In this instance, taken from the Sunday Times of Singapore, date-line 6th August 1950, the story concentrates on Telegraphists, the other two branches either done or waiting to be done. Before looking at telegraphists, a word about radar and sonar operators. Apart from their essential skills for the well being of the ship and its fighting ability, their jobs are only required/done infrequently and not on a continuous basis. When a ship is underway from point A to B especially at some speed zig-zaging to frustrate a submarine CO in the applying of target settings to his torpedoes,  it doesn't normally use sonar unless there is unmistakable intelligence that their 'track' will pass through known hostile waters. In such a case, the sonar operator[s] revert to their seaman branch duties in the overall watchbill of the ship. All warships have two types of radar both various, one dedicated towards navigation, rule-of-the-road safety at sea via-a-vis other ships coming and going, and the other naval, targeting and directing against surface and air hostile targets, tracking and acquiring distance [course, speed and bearing] and height of target of enemy. Radar works by sending a signal [which all in the vicinity can hear and monitor] and, if and when it hits a metallic object,  it bounces back to the transmitting ship and paints the echo on the transmitting ships screen. The returned echo can be used to work out the course and speed of the enemy. However, the enemy upon hearing the transmission pulse, is made aware of it being stalked and therefore it can make its get-away by using a few simple sums. It is not always wise therefore to use ones radar, except for just sending out one transmission as a just-in-case chance of locating something as yet unseen by visual lookouts. When transiting from point A to B it is the normal for the bridge staff to keep navigational-radar watch on the bridge-plot, putting the normal radar operator below on stand-by, and for the operations-room from which all the naval radar sets are controlled, it is reduced to a skeleton crew until the next high state of alert is ordered.

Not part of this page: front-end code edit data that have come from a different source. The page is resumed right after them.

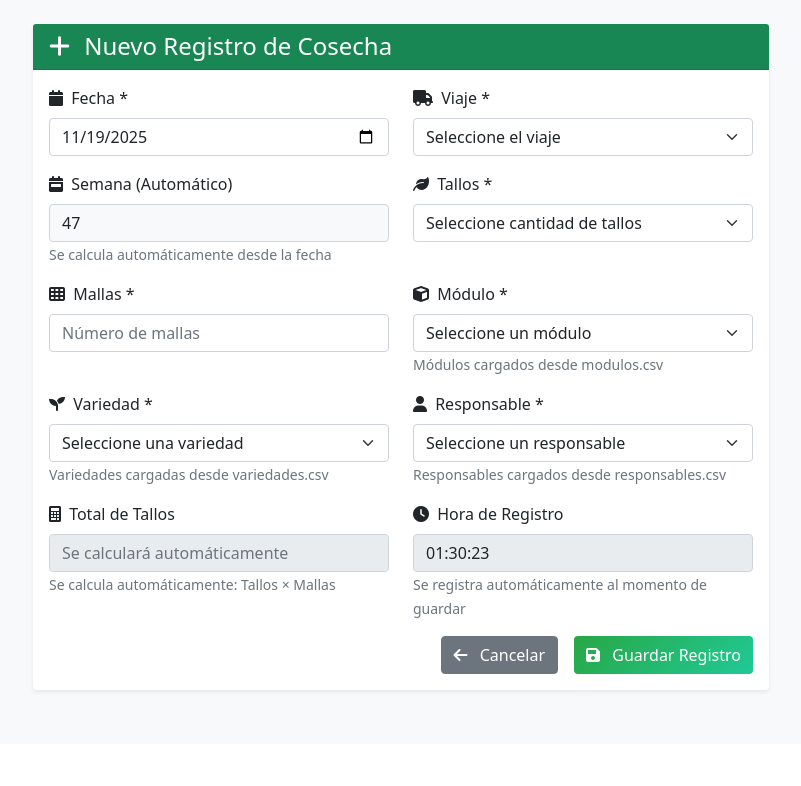
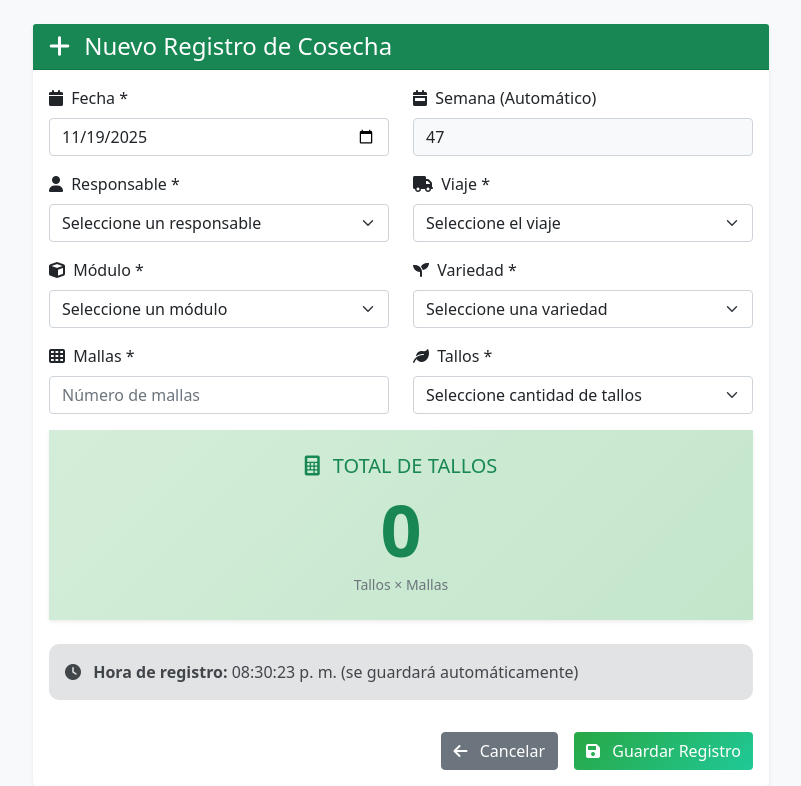
Before and after one commit to renealejo96/cosecha-app, a Flask app: page /nuevo in a window 1280 px wide. Shown: the part 56-842 px from the top of the page, without its empty margins (239-1040 px from the left). Before the commit the page ends 749 px from the top, so only its background shows below. Run offline with Flask 3, Linux system fonts and the light colour scheme; some libraries are stand-ins or nearby versions.

Commit message:
Corregir timezone para registros nocturnos, agregar columna sticky en resumen móvil, y reorganizar formulario con total destacado

```diff
--- a/app.py
+++ b/app.py
@@ -178,8 +178,8 @@ def nuevo_registro():
             variedad = request.form['variedad']
             responsable = request.form['responsable']
 
-            # La hora se toma automáticamente al momento del registro
-            hora_actual = datetime.now().time()
+            # La hora y fecha se toman automáticamente según zona horaria de Ecuador
+            hora_actual = datetime.now(ZONA_HORARIA).time()
 
             # Calcular total de tallos
             total_tallos = tallos * mallas
--- a/templates/nuevo.html
+++ b/templates/nuevo.html
@@ -14,6 +14,7 @@
             </div>
             <div class="card-body">
                 <form method="POST" id="registroForm">
+                    <!-- Fecha y Semana -->
                     <div class="row">
                         <div class="col-md-6 mb-3">
                             <label for="fecha" class="form-label">
@@ -21,6 +22,30 @@
                                 Fecha *
                             </label>
                             <input type="date" class="form-control" id="fecha" name="fecha" required>
+                        </div>
+                        <div class="col-md-6 mb-3">
+                            <label for="semana" class="form-label">
+                                <i class="fas fa-calendar-week me-1"></i>
+                                Semana (Automático)
+                            </label>
+                            <input type="number" class="form-control bg-light" id="semana" name="semana"
+                                   min="1" max="53" readonly required>
+                        </div>
+                    </div>
+
+                    <!-- Responsable y Viaje -->
+                    <div class="row">
+                        <div class="col-md-6 mb-3">
+                            <label for="responsable" class="form-label">
+                                <i class="fas fa-user me-1"></i>
+                                Responsable *
+                            </label>
+                            <select class="form-select" id="responsable" name="responsable" required>
+                                <option value="">Seleccione un responsable</option>
+                                {% for resp in responsables %}
+                                <option value="{{ resp }}">{{ resp }}</option>
+                                {% endfor %}
+                            </select>
                         </div>
                         <div class="col-md-6 mb-3">
                             <label for="viaje" class="form-label">
@@ -36,17 +61,43 @@
                         </div>
                     </div>
 
+                    <!-- Módulo y Variedad -->
                     <div class="row">
                         <div class="col-md-6 mb-3">
-                            <label for="semana" class="form-label">
-                                <i class="fas fa-calendar-week me-1"></i>
-                                Semana (Automático)
+                            <label for="modulo" class="form-label">
+                                <i class="fas fa-cube me-1"></i>
+                                Módulo *
                             </label>
-                            <input type="number" class="form-control bg-light" id="semana" name="semana"
-                                   min="1" max="53" readonly required>
-                            <small class="form-text text-muted">
-                                Se calcula automáticamente desde la fecha
-                            </small>
+                            <select class="form-select" id="modulo" name="modulo" required>
+                                <option value="">Seleccione un módulo</option>
+                                {% for mod in modulos %}
+                                <option value="{{ mod }}">{{ mod }}</option>
+                                {% endfor %}
+                            </select>
+                        </div>
+                        <div class="col-md-6 mb-3">
+                            <label for="variedad" class="form-label">
+                                <i class="fas fa-seedling me-1"></i>
+                                Variedad *
+                            </label>
+                            <select class="form-select" id="variedad" name="variedad" required>
+                                <option value="">Seleccione una variedad</option>
+                                {% for var in variedades %}
+                                <option value="{{ var }}">{{ var }}</option>
+                                {% endfor %}
+                            </select>
+                        </div>
+                    </div>
+
+                    <!-- Mallas y Tallos -->
+                    <div class="row">
+                        <div class="col-md-6 mb-3">
+                            <label for="mallas" class="form-label">
+                                <i class="fas fa-th me-1"></i>
+                                Mallas *
+                            </label>
+                            <input type="number" class="form-control" id="mallas" name="mallas"
+                                   min="1" placeholder="Número de mallas" required>
                         </div>
                         <div class="col-md-6 mb-3">
                             <label for="tallos" class="form-label">
@@ -63,86 +114,29 @@
                         </div>
                     </div>
 
-                    <div class="row">
-                        <div class="col-md-6 mb-3">
-                            <label for="mallas" class="form-label">
-                                <i class="fas fa-th me-1"></i>
-                                Mallas *
-                            </label>
-                            <input type="number" class="form-control" id="mallas" name="mallas"
-                                   min="1" placeholder="Número de mallas" required>
-                        </div>
-                        <div class="col-md-6 mb-3">
-                            <label for="modulo" class="form-label">
-                                <i class="fas fa-cube me-1"></i>
-                                Módulo *
-                            </label>
-                            <select class="form-select" id="modulo" name="modulo" required>
-                                <option value="">Seleccione un módulo</option>
-                                {% for mod in modulos %}
-                                <option value="{{ mod }}">{{ mod }}</option>
-                                {% endfor %}
-                            </select>
-                            <small class="form-text text-muted">
-                                Módulos cargados desde modulos.csv
-                            </small>
+                    <!-- Total de Tallos - DESTACADO -->
+                    <div class="row mb-4">
+                        <div class="col-12">
+                            <div class="card border-success shadow-sm">
+                                <div class="card-body text-center py-4" style="background: linear-gradient(135deg, #d4edda 0%, #c3e6cb 100%);">
+                                    <h5 class="card-title text-success mb-2">
+                                        <i class="fas fa-calculator me-2"></i>
+                                        TOTAL DE TALLOS
+                                    </h5>
+                                    <h1 class="display-2 fw-bold text-success mb-0" id="totalTallos" style="font-size: 4.5rem;">0</h1>
+                                    <small class="text-muted">Tallos × Mallas</small>
+                                </div>
+                            </div>
                         </div>
                     </div>
 
+                    <!-- Hora de Registro -->
                     <div class="row">
-                        <div class="col-md-6 mb-3">
-                            <label for="variedad" class="form-label">
-                                <i class="fas fa-seedling me-1"></i>
-                                Variedad *
-                            </label>
-                            <select class="form-select" id="variedad" name="variedad" required>
-                                <option value="">Seleccione una variedad</option>
-                                {% for var in variedades %}
-                                <option value="{{ var }}">{{ var }}</option>
-                                {% endfor %}
-                            </select>
-                            <small class="form-text text-muted">
-                                Variedades cargadas desde variedades.csv
-                            </small>
-                        </div>
-                        <div class="col-md-6 mb-3">
-                            <label for="responsable" class="form-label">
-                                <i class="fas fa-user me-1"></i>
-                                Responsable *
-                            </label>
-                            <select class="form-select" id="responsable" name="responsable" required>
-                                <option value="">Seleccione un responsable</option>
-                                {% for resp in responsables %}
-                                <option value="{{ resp }}">{{ resp }}</option>
-                                {% endfor %}
-                            </select>
-                            <small class="form-text text-muted">
-                                Responsables cargados desde responsables.csv
-                            </small>
-                        </div>
-                    </div>
-
-                    <div class="row">
-                        <div class="col-md-6 mb-3">
-                            <label class="form-label">
-                                <i class="fas fa-calculator me-1"></i>
-                                Total de Tallos
-                            </label>
-                            <input type="text" class="form-control" id="totalTallos" readonly
-                                   placeholder="Se calculará automáticamente">
-                            <small class="form-text text-muted">
-                                Se calcula automáticamente: Tallos × Mallas
-                            </small>
-                        </div>
-                        <div class="col-md-6 mb-3">
-                            <label class="form-label">
-                                <i class="fas fa-clock me-1"></i>
-                                Hora de Registro
-                            </label>
-                            <input type="text" class="form-control" id="horaActual" readonly>
-                            <small class="form-text text-muted">
-                                Se registra automáticamente al momento de guardar
-                            </small>
+                        <div class="col-12 mb-3">
+                            <div class="alert alert-secondary">
+                                <i class="fas fa-clock me-2"></i>
+                                <strong>Hora de registro:</strong> <span id="horaActual"></span> (se guardará automáticamente)
+                            </div>
                         </div>
                     </div>
 
@@ -187,12 +181,13 @@
     // Función para actualizar la hora actual
     function actualizarHora() {
         const now = new Date();
-        const timeString = now.toLocaleTimeString('es-ES', {
+        const timeString = now.toLocaleTimeString('es-EC', {
             hour: '2-digit',
             minute: '2-digit',
-            second: '2-digit'
+            second: '2-digit',
+            timeZone: 'America/Guayaquil'
         });
-        document.getElementById('horaActual').value = timeString;
+        document.getElementById('horaActual').textContent = timeString;
     }
 
     // Función para calcular el total de tallos
@@ -201,7 +196,7 @@
         const mallas = parseInt(document.getElementById('mallas').value) || 0;
         const total = tallos * mallas;
 
-        document.getElementById('totalTallos').value = total > 0 ? total : '';
+        document.getElementById('totalTallos').textContent = total > 0 ? total.toLocaleString() : '0';
     }
 
     // Establecer fecha actual por defecto
--- a/templates/resumen.html
+++ b/templates/resumen.html
@@ -76,7 +76,7 @@
             <table class="table table-sm table-hover mb-0">
                 <thead class="table-light">
                     <tr>
-                        <th style="min-width: 200px;">
+                        <th style="min-width: 200px; position: sticky; left: 0; background-color: #f8f9fa; z-index: 10;">
                             <i class="fas fa-seedling me-1"></i>
                             Variedad
                         </th>
@@ -95,7 +95,7 @@
                 <tbody>
                     {% for variedad, dias in variedades.items()|sort %}
                     <tr>
-                        <td class="fw-bold">
+                        <td class="fw-bold" style="position: sticky; left: 0; background-color: white; z-index: 9;">
                             <i class="fas fa-leaf me-1 text-success"></i>
                             {{ variedad }}
                         </td>
@@ -184,7 +184,7 @@
                 </tbody>
                 <tfoot class="table-info">
                     <tr class="fw-bold">
-                        <td>
+                        <td style="position: sticky; left: 0; background-color: #d1ecf1; z-index: 9;">
                             <i class="fas fa-chart-line me-1"></i>
                             TOTAL {{ producto_maestro }}
                         </td>
```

On the other hand, the telegraphist department never stops operating usually from four hours before leaving port to an hour or so after having arrived back in harbour. On foreign trips it never ceases to function with signals coming into the ship and many going out from the ship unless radio silence has been ordered. Even when it is, the incoming side [which is never affected by radio silence] keeps on the go twenty four hours a day. Although no more important than any other branch in the ship, the duties of the wireless telegraphy branch, particularly of the 1950 period, never get a break, whereas, all other branches and functions of the ship get a rest in a harbour. Mark you, what a difference here - not only excused watchkeeping duties, but like Porton Down experiments, they got paid for it!

Unlike at Porton Down which was a scientific/medical driven exercise for which ratings were paid if they were to volunteer, here in Singapore, the equipment used in the test was supplied, installed and operated by the staff of the Stations Communications Centre which was established as Krangi W/T.  I wonder if the scientist mentioned paid the navy for the equipment and expertise, as well as paying the sailors?

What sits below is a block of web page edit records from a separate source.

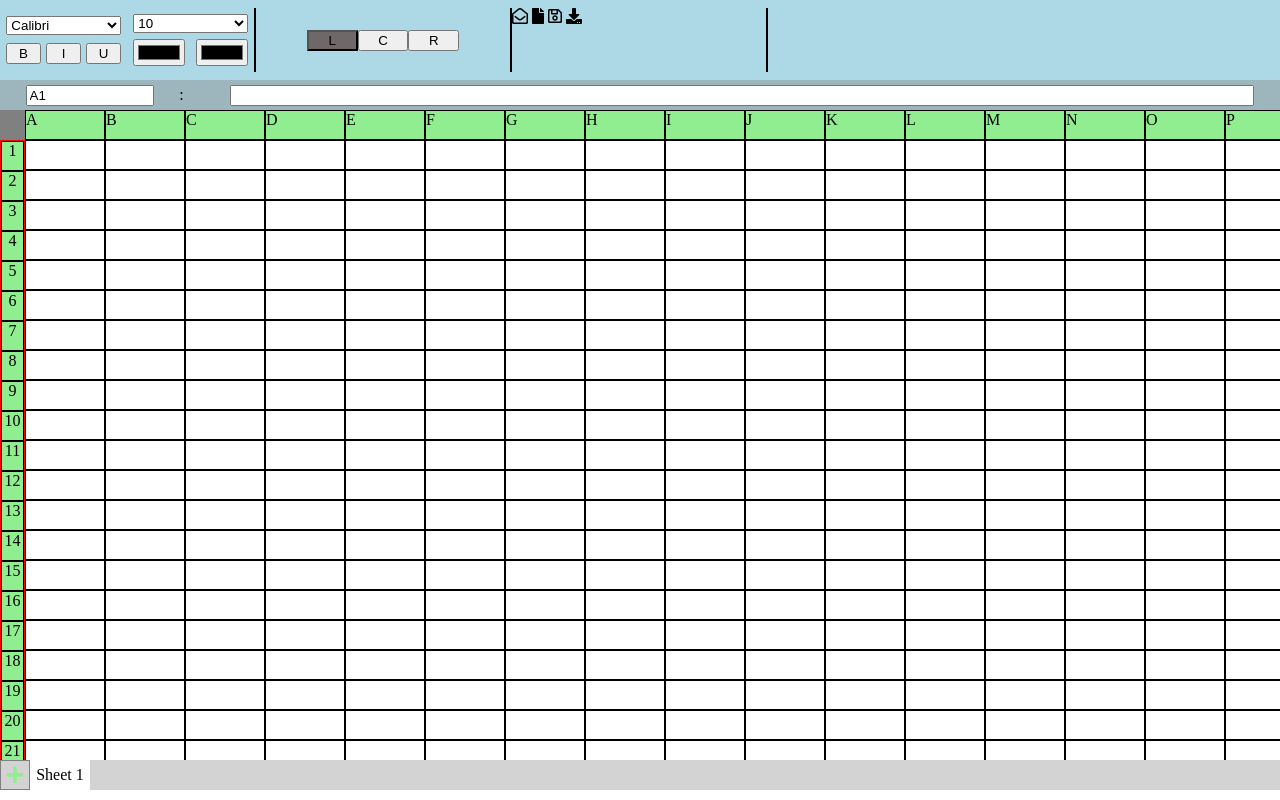
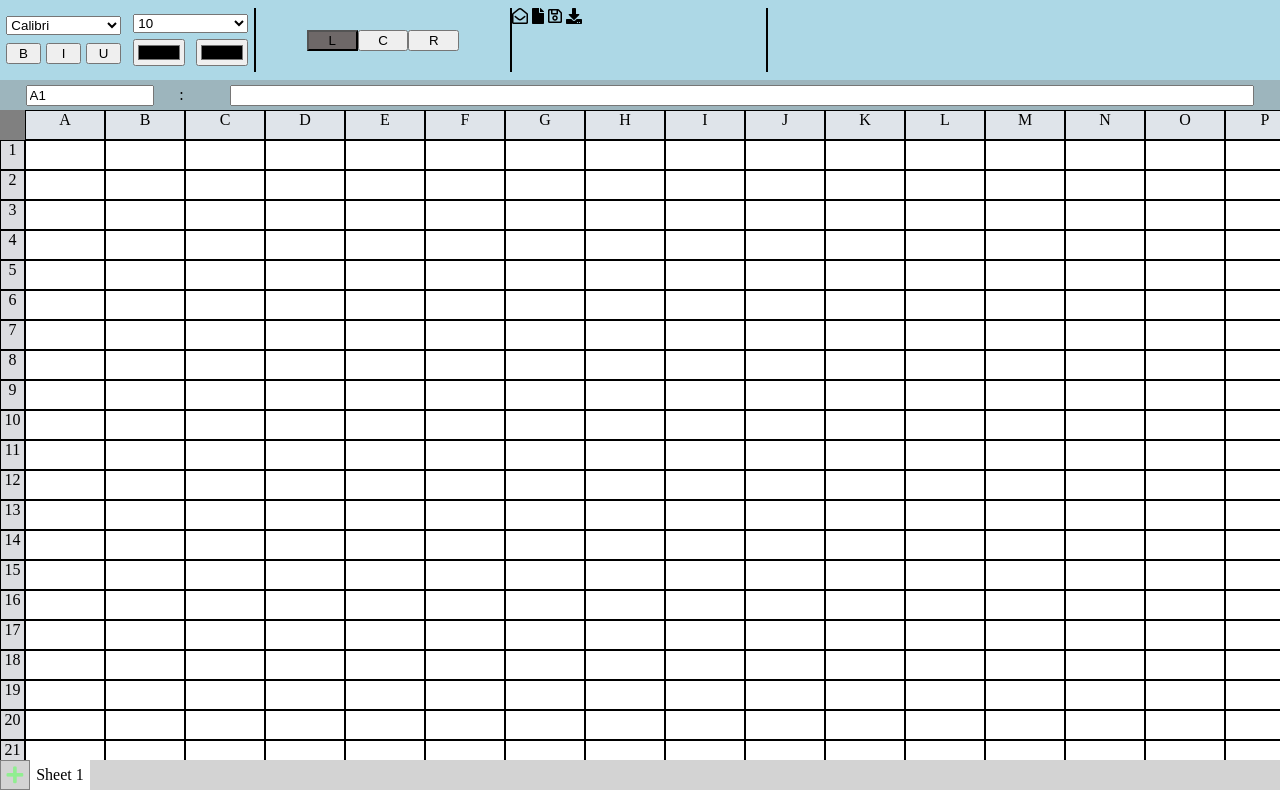
Before and after one commit to sam76870/Excel-Clone, a plain HTML site: page activity/index.html in a window 1280 px wide. Drawn offline with Linux system fonts and the light colour scheme.

Commit message:
push upto all cell

```diff
--- a/activity/init.js
+++ b/activity/init.js
@@ -4,6 +4,7 @@ let str = "";
 for (let i = 0; i < 26; i++) {
     str += `<div class='col'>${String.fromCharCode(65 + i)}</div>`;
 }
+topRow.innerText = str;
 topRow.innerHTML = str;
 let leftCol = document.querySelector(".left-col");
 str = ""
--- a/activity/script.js
+++ b/activity/script.js
@@ -2,6 +2,7 @@ let addBtnContainer = document.querySelector(".add-sheet_container");
 let sheetList = document.querySelector(".sheets_list");
 let firstSheet = document.querySelector(".sheet");
 let allCells = document.querySelectorAll(".grid .col")
+// console.log(allCells);
 let addressBar = document.querySelector(".address_box")
 let leftBtn = document.querySelector(".left")
 let rightBtn = document.querySelector(".right")
@@ -83,6 +84,7 @@ for (let i = 0; i < allCells.length; i++) {
         let address = colAdd + rowAdd;
         addressBar.value = address;
         let cellObject = sheetDB[rid][cid];
+        // console.log(cellObject);
         // styling-> set
         // object styling set
         // UI
@@ -131,7 +133,7 @@ for (let i = 0; i < allCells.length; i++) {
         let obj = allCells[i].getBoundingClientRect();
         let height = obj.height;
         let address = addressBar.value;
-            let { rid} = getRIdCIdfromAddress(address);
+        let { rid } = getRIdCIdfromAddress(address);
         let leftCol = document.querySelectorAll(".left-col .left-col_box")[rid];
         leftCol.style.height = height + "px";
     });
@@ -155,6 +157,7 @@ leftBtn.addEventListener("click", function () {
     let cellObject = sheetDB[rid][cid];
     cellObject.halign = "left";
 })
+
 rightBtn.addEventListener("click", function () {
     let address = addressBar.value;
     let { rid, cid } = getRIdCIdfromAddress(address);
@@ -169,6 +172,7 @@ rightBtn.addEventListener("click", function () {
     let cellObject = sheetDB[rid][cid];
     cellObject.halign = "right";
 })
+
 centerBtn.addEventListener("click", function () {
     let address = addressBar.value;
     let { rid, cid } = getRIdCIdfromAddress(address);
@@ -218,6 +222,7 @@ boldElem.addEventListener("click", function () {
         cellObject.bold = false;
     }
 })
+
 italicElem.addEventListener("click", function () {
     let isActive = italicElem.classList.contains("active-btn");
     let address = addressBar.value;
@@ -236,6 +241,7 @@ italicElem.addEventListener("click", function () {
         cellObject.italic = false;
     }
 })
+
 underlineElem.addEventListener("click", function () {
     let isActive = underlineElem.classList.contains("active-btn");
     let address = addressBar.value;
@@ -375,6 +381,7 @@ function setFormula(value, formula, rid, cid, address) {
 }
 function changeChildrens(cellObject) {
     let childrens = cellObject.children;
+    console.log(childrens)
     for (let i = 0; i < childrens.length; i++) {
         let chAddress = childrens[i];
         let chRiCiObj = getRIdCIdfromAddress(chAddress);
@@ -412,3 +419,19 @@ function getRIdCIdfromAddress(address) {
     let rid = Number(cellrowAdr) - 1;
     return { cid, rid };
 }
+
+function detectCycle(e) {
+    let cycle = true;
+    let address = addressBar.value;
+    let { rid, cid } = getRIdCIdfromAddress(address);
+    let cellObject = sheetDB[rid][cid];
+    // let parents = cellObject.children;
+    cellObject.forEach(cell => {
+        let
+        if (cell.formula != "") {
+            alert("Already formula exist");
+        }
+
+    });
+}
+detectCycle();
--- a/activity/style.css
+++ b/activity/style.css
@@ -153,8 +153,9 @@ body {
 
 .top-row {
     height: 30px;
-    background-color: lightgreen;
+    background-color: #dfe4ea;
     display: flex;
+    text-align: center;
     position: absolute;
     top: 0px;
     left: 25px;
@@ -178,7 +179,7 @@ body {
     top: 30px;
     left: 0;
     z-index: 90;
-    border: 1px solid red;
+    /* border: 1px solid red; */
 }
 
 .grid {
@@ -189,7 +190,7 @@ body {
 
 .left-col_box {
     height: 30px;
-    background-color: lightgreen;
+    background-color: #dcdde1;
     text-align: center;
     border: 1px solid;
 }
```
Lines whose indentation alone changed are shown as unchanged.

Here is that Singapore newspaper article, however, the associated picture is non too good. If you recognise your name and face after 65 years than good on you.

6.8.1950 Telegraphists under stress.pdf

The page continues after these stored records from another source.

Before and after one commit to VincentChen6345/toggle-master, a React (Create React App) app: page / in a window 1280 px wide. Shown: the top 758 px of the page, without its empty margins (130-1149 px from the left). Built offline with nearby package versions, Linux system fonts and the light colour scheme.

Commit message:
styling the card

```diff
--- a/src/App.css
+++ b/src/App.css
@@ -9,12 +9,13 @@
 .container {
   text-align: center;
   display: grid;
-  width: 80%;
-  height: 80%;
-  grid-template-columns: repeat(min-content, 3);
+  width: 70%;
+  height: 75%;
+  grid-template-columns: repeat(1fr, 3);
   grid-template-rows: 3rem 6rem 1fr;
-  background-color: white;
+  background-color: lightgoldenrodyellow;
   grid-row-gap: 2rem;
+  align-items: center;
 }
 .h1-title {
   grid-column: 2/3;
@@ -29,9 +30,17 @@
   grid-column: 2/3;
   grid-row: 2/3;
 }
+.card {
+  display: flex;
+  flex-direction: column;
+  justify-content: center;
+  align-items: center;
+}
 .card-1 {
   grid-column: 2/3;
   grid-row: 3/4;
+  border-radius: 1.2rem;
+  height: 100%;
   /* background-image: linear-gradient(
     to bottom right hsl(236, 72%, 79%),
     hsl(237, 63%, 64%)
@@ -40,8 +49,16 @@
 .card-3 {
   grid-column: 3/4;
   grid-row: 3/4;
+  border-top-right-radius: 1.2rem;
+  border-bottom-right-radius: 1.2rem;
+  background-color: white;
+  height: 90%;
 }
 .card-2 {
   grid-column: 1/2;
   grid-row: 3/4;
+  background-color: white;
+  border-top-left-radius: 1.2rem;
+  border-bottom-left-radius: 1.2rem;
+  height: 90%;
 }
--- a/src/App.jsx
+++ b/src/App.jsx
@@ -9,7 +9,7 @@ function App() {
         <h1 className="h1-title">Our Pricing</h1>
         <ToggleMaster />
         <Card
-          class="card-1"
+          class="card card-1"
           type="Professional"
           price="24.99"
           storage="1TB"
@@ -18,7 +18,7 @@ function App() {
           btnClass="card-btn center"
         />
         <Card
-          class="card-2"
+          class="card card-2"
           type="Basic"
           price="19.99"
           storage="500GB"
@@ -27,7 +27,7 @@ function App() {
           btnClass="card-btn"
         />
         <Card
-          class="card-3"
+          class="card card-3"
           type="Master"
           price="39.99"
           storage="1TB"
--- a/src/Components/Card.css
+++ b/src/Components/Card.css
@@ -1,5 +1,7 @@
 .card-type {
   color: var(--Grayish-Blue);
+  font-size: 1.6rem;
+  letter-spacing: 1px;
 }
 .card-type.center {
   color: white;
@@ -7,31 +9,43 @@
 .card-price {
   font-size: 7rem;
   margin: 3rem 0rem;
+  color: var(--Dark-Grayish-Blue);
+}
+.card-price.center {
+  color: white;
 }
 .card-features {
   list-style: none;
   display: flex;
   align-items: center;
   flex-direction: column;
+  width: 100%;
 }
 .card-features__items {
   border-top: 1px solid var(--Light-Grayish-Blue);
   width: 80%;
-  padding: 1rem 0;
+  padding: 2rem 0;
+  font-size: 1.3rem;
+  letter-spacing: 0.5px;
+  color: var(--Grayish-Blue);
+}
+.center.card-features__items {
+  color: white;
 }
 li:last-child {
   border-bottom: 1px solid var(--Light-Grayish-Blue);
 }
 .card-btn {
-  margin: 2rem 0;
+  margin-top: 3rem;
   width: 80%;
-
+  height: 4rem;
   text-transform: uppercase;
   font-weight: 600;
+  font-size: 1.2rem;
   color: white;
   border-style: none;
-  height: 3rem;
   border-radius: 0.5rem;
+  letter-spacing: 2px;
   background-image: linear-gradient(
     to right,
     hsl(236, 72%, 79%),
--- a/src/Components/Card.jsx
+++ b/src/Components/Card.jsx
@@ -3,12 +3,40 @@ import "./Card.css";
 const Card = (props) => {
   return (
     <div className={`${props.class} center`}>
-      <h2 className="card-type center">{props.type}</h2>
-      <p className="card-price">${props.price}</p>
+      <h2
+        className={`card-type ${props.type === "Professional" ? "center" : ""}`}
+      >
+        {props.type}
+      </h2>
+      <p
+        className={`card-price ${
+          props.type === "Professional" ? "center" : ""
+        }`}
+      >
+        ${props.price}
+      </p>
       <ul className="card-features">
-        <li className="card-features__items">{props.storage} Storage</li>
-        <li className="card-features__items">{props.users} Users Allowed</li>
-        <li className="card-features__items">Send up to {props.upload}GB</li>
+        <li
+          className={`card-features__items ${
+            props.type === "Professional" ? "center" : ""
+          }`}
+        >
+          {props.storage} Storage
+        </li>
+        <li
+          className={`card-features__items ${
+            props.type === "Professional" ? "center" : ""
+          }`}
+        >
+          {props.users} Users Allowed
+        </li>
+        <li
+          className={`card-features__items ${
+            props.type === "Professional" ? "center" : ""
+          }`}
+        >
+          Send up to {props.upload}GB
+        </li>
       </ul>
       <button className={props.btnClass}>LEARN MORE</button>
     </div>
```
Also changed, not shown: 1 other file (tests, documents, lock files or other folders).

I have a  gut feeling that this, just five short years after the end of WW2 [VJ DAY], was an effort to make sure that if another war came, especially one involving the USN, this time we will have gone some way down the line [plus teaching Morse typing] to making sure our W/T operators could operate as well as those from the USN. Our use of Morse Code was much frowned upon by the USN as well as by the admirals running the BPF [British Pacific Fleet]. At a post-war wash-up, we Brits were much criticised for our inability to meet and match the standards of the combined fleets marshaled for the final push and destruction of the Japanese.

See this file scroll to RNSS SHOTLEY [HMS GANGES]and read from the second paragraph, namely from "Contrary to the myth....